Body's Anticipation of a Meal Is a Diabetes Risk Factor
Alterations in our response to the taste or smell of food may be another culprit responsible for type 2 diabetes, according to scientists at Duke University Medical Center who have identified the specific mechanism in human specimens and in mice.
When we anticipate or smell a meal, the parasympathetic nervous system triggers salivation and increases insulin production in response to the expectation that glucose will be entering the blood stream.
"We think this parasympathetic response is potentially important in type 2 diabetes,” said Vann Bennett, the James B. Duke professor in the departments of cell biology, biochemistry, and neurobiology and Howard Hughes Medical Institute investigator.
“Our study showed there is a novel mutation in the gene encoding ankyrin-B, which increases the risk of type 2 diabetes. This happens through an impairment of the insulin secretion that is added by the parasympathetic nervous system."
The study will be released online on Tuesday, March 16, in Science Signaling.
Senior author Bennett was the first scientist to delineate a molecule called ankyrin and for years has been studying its roles in the heart and brain, as well as other organ systems. Bennett and colleagues discovered the importance of ankyrin-B in the insulin response and the source of a mutation that could lead to diabetes.
In earlier experiments, the group found that pancreatic beta cells that are ankyrin-B deficient display impaired insulin secretion in mice. Ankyrin-B-deficient mice had high blood sugar after eating a source of glucose, but not if the glucose bypassed the mouse’s mouth.
These findings indicated that ankyrin-B deficiency impaired the parasympathetic chain of events that enhance insulin secretion and had a measurable impact on blood sugar levels.
The scientists then asked whether mutations involving ankyrin-B loss of function were associated with diabetes in humans. They used the American Diabetes Association's Genetics of Non-Insulin Dependent Diabetes (GENNID) genetic specimen collection from families with type 2 diabetes to genotype 524 people with diabetes disorders and 498 non-diabetic controls.
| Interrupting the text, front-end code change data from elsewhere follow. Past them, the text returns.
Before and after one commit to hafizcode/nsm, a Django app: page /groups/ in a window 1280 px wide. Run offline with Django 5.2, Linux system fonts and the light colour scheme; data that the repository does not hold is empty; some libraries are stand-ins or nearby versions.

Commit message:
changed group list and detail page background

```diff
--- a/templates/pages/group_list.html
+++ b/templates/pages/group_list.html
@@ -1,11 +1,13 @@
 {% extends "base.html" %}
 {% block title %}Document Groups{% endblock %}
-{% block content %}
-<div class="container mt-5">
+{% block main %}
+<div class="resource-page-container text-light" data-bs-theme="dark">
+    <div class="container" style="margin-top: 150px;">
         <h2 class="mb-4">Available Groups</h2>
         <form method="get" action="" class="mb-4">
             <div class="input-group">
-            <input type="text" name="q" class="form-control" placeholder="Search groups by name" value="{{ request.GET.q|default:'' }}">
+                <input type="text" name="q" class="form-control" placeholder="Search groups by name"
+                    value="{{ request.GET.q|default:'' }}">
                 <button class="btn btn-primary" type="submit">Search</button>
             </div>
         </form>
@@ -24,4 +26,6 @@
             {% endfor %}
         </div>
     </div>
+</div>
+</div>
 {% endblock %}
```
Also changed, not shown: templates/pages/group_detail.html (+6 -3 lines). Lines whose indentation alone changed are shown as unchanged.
They were searching for three ankyrin-B mutations that had previously been shown in heart muscle cells to create severe loss of function.
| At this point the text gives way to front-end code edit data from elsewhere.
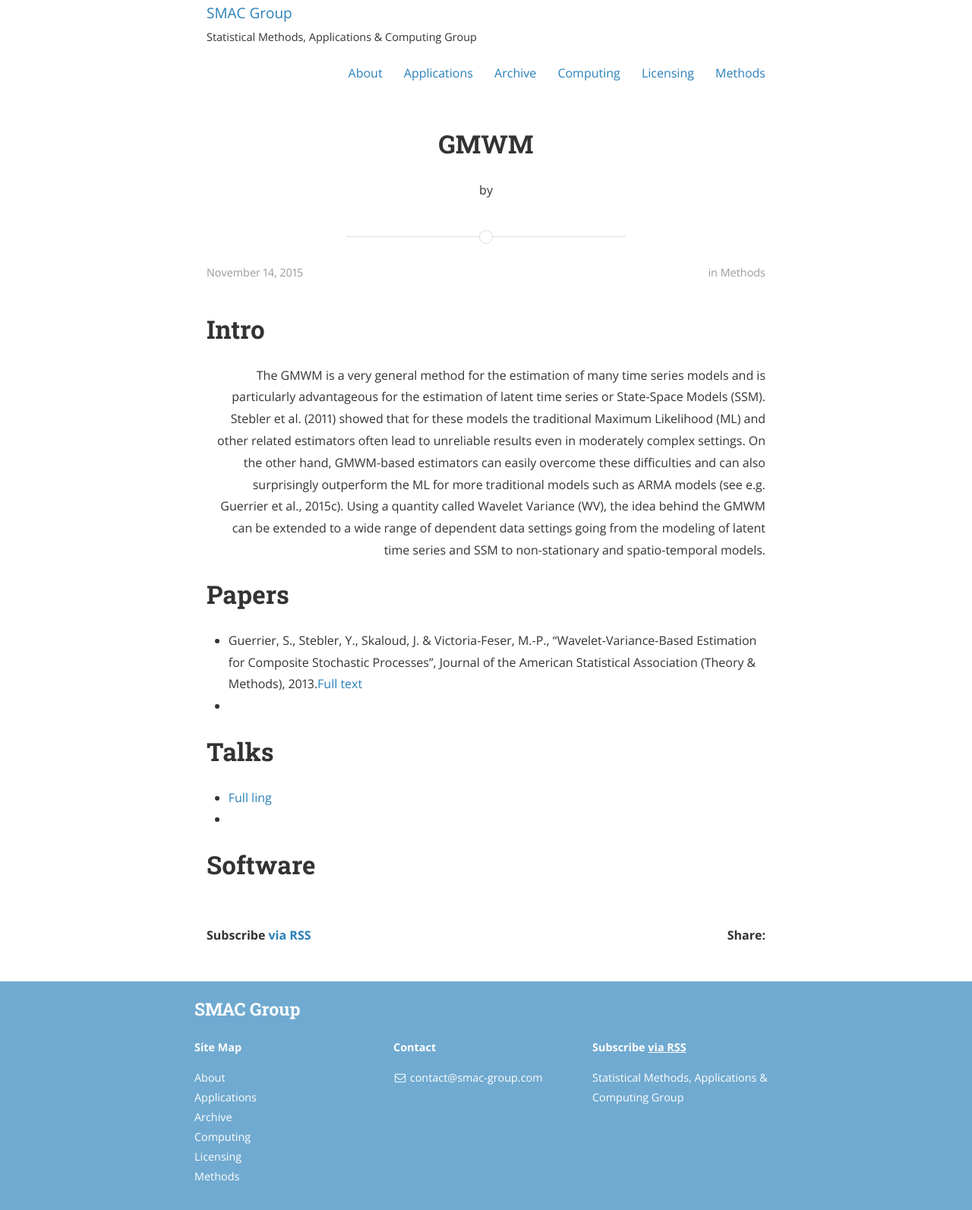
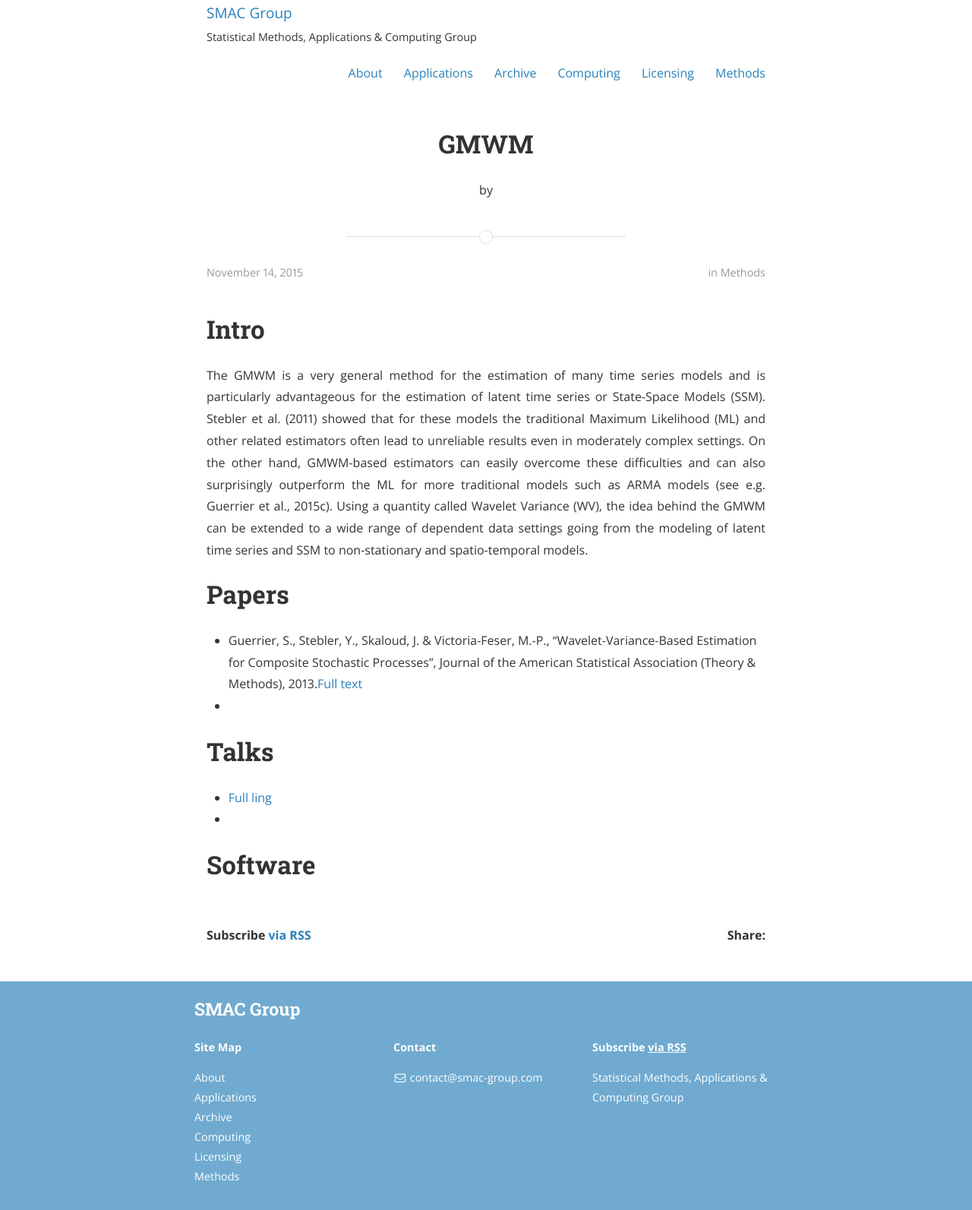
Before and after one commit to SMAC-Group/smac-group.github.io, a Jekyll site: the page built from methods/_posts/2015-11-14-gmwm.markdown, in a window 1280 px wide. Shown: the whole page at 76% size. Built offline with Jekyll 4.4.1, drawn with Linux system fonts in a browser that asks for light colours; nearby versions of some CDN libraries; a style sheet for code colours, icons or effects is not loaded.

Commit message:
test intro

```diff
--- a/methods/_posts/2015-11-14-gmwm.markdown
+++ b/methods/_posts/2015-11-14-gmwm.markdown
@@ -8,7 +8,7 @@ tags:
 ---
 
 # Intro
-<p align="right">
+<p align="justify">
 The GMWM is a very general method for the estimation of many time series models and is particularly advantageous for the estimation of latent time series or State-Space Models (SSM). Stebler et al. (2011) showed that for these models the traditional Maximum Likelihood (ML) and other related estimators often lead to unreliable results even in moderately complex settings. On the other hand, GMWM-based estimators can easily overcome these difficulties and can also surprisingly outperform the ML for more traditional models such as ARMA models (see e.g. Guerrier et al., 2015c). Using a quantity called Wavelet Variance (WV), the idea behind the GMWM can be extended to a wide range of dependent data settings going from the modeling of latent time series and SSM to non-stationary
 and spatio-temporal models.</p>
 
```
They found that one of these mutations of ankyrin-B (R1788W) was associated with type 2 diabetes in about 1 percent of Caucasian and Hispanic individuals.
"Genomewide studies have failed to identify more than a small fraction of the genetic heritability in diabetes as well as in other complex diseases," Bennett said. "There are estimates that only 6 percent of the heritability of type 2 diabetes has been detected, by multiple genomewide studies.”
Bennett said this implies there is a large reservoir of genes yet to be identified that are risk factors in type 2 diabetes. “We are excited by our findings of a specific mutation with a known mechanism because of the potential for personalized treatment of diabetes,” he said. “This particular mutation is likely to play a role in 1 percent of adults with diabetes. We hope our finding will lead to strategies to specifically benefit these individuals."
Support for the study came from the Howard Hughes Medical Institute and the American Diabetes Association for management of the GENNID database and DNA samples, as well as a pre-doctoral fellowship from the American Heart Association. The National Institutes of Health also supported the study as did the Swedish Council and the Family Erling-Persson Foundation.
Co-authors included lead author Jane A. Healy of the Duke Department of Biochemistry; Kent R. Nilsson, Hans E. Hohmeier and Christopher Newgard, lab director, of the Duke Department of Medicine (Hohmeier and Newargard are also in the Duke Department of Pharmacology and Cancer Biology, and the Sarah W. Stedman Nutrition & Metabolism Center); Jonathan Davis and Janis Hoffman of the Howard Hughes Medical Institute; and Martin Kohler, Luo-Sheng Li and lab director Per-Olof Berggren from the Karolinska Institutet in Stockholm.